Below is a block of entries; repeat exactly the lines starting at the line that contains "Legal: Ley N°" and ending at the line that contains "Geodesia: WGS84 EPSG:4326", both included.

**Version comparison data**
□ □ □ □ □
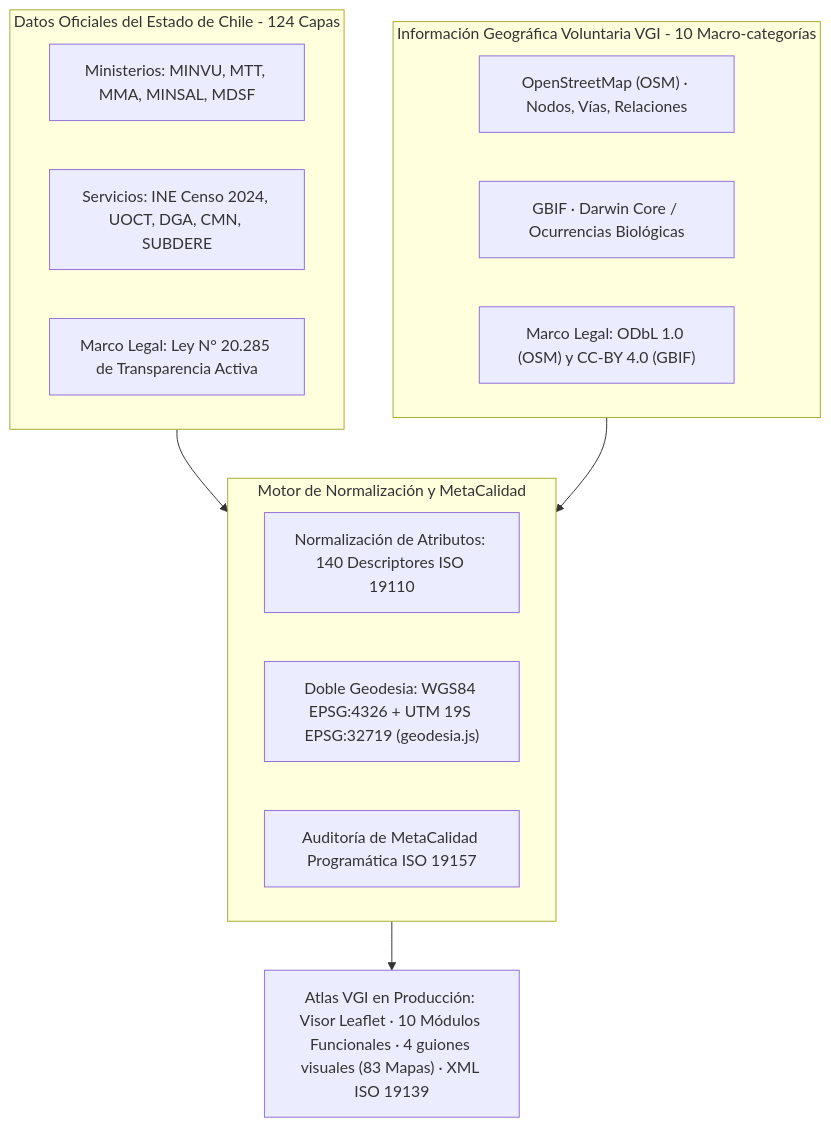
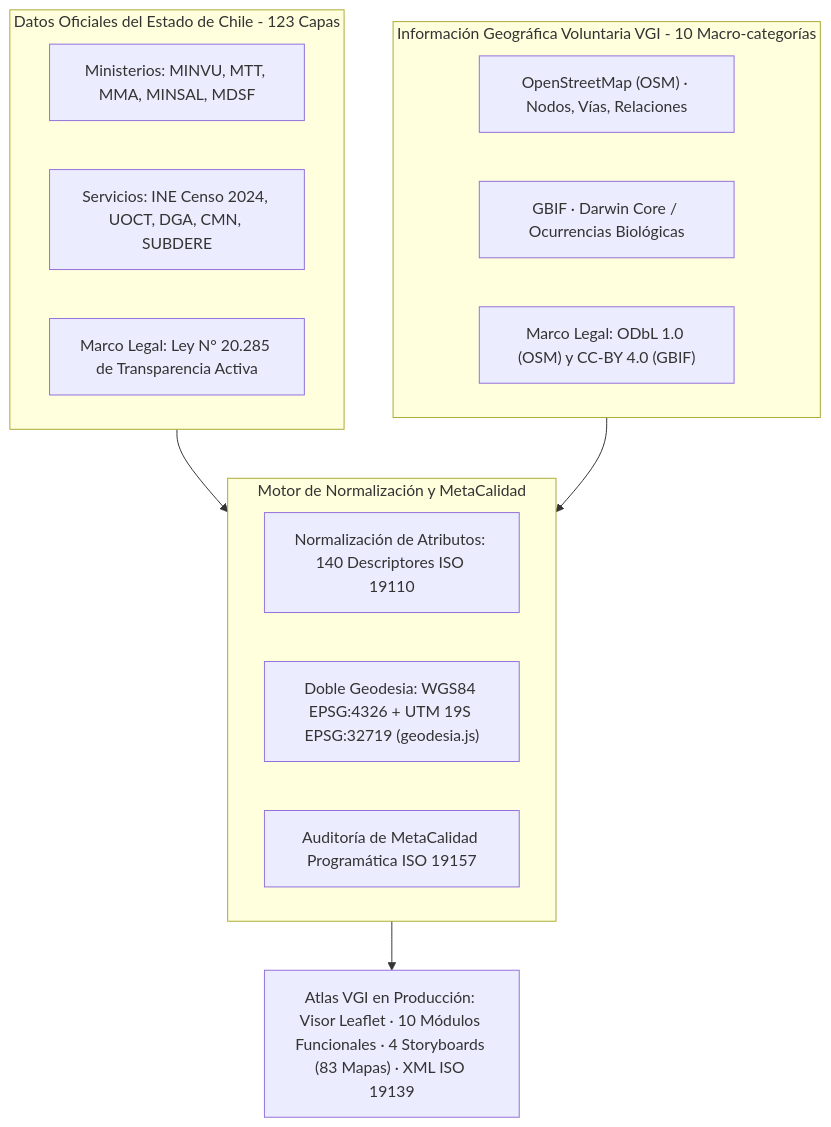
One commit to GEOJOTA/atlas-vgi-barrio-brasil changed the fourth of 5 diagrams in docs/ANALISIS_METACALIDAD.md. Above: the diagram before and after it, drawn with Mermaid. The commit also changed other lines of this file and 142 other files, not shown here.

Commit message:
feat: sincronizar espejo con produccion atlas vgi (GBIF RM, UI, 17 atributos, storyboards)

````diff
--- a/docs/ANALISIS_METACALIDAD.md
+++ b/docs/ANALISIS_METACALIDAD.md
@@ -170,21 +170,21 @@
 ```mermaid
 flowchart TB
-    subgraph FuentesOficiales ["Datos Oficiales del Estado de Chile - 124 Capas"]
+    subgraph FuentesOficiales ["Datos Oficiales del Estado de Chile - 123 Capas"]
         O1["Ministerios: MINVU, MTT, MMA, MINSAL, MDSF"]
         O2["Servicios: INE Censo 2024, UOCT, DGA, CMN, SUBDERE"]
         O3["Marco Legal: Ley N° 20.285 de Transparencia Activa"]
     end
     subgraph FuentesComunitarias ["Información Geográfica Voluntaria VGI - 10 Macro-categorías"]
         V1["OpenStreetMap (OSM) · Nodos, Vías, Relaciones"]
         V2["GBIF · Darwin Core / Ocurrencias Biológicas"]
         V3["Marco Legal: ODbL 1.0 (OSM) y CC-BY 4.0 (GBIF)"]
     end
     subgraph MotorNormalizacion ["Motor de Normalización y MetaCalidad"]
         N1["Normalización de Atributos: 140 Descriptores ISO 19110"]
         N2["Doble Geodesia: WGS84 EPSG:4326 + UTM 19S EPSG:32719 (geodesia.js)"]
         N3["Auditoría de MetaCalidad Programática ISO 19157"]
     end
     FuentesOficiales --> MotorNormalizacion
     FuentesComunitarias --> MotorNormalizacion
-    MotorNormalizacion --> P["Atlas VGI en Producción: Visor Leaflet · 10 Módulos Funcionales · 4 guiones visuales (83 Mapas) · XML ISO 19139"]
+    MotorNormalizacion --> P["Atlas VGI en Producción: Visor Leaflet · 10 Módulos Funcionales · 4 Storyboards (83 Mapas) · XML ISO 19139"]
 ```
````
□ □ □ □ □
**TASK SOLUTION**
         O3["Marco Legal: Ley N° 20.285 de Transparencia Activa"]
     end
     subgraph FuentesComunitarias ["Información Geográfica Voluntaria VGI - 10 Macro-categorías"]
         V1["OpenStreetMap (OSM) · Nodos, Vías, Relaciones"]
         V2["GBIF · Darwin Core / Ocurrencias Biológicas"]
         V3["Marco Legal: ODbL 1.0 (OSM) y CC-BY 4.0 (GBIF)"]
     end
     subgraph MotorNormalizacion ["Motor de Normalización y MetaCalidad"]
         N1["Normalización de Atributos: 140 Descriptores ISO 19110"]
         N2["Doble Geodesia: WGS84 EPSG:4326 + UTM 19S EPSG:32719 (geodesia.js)"]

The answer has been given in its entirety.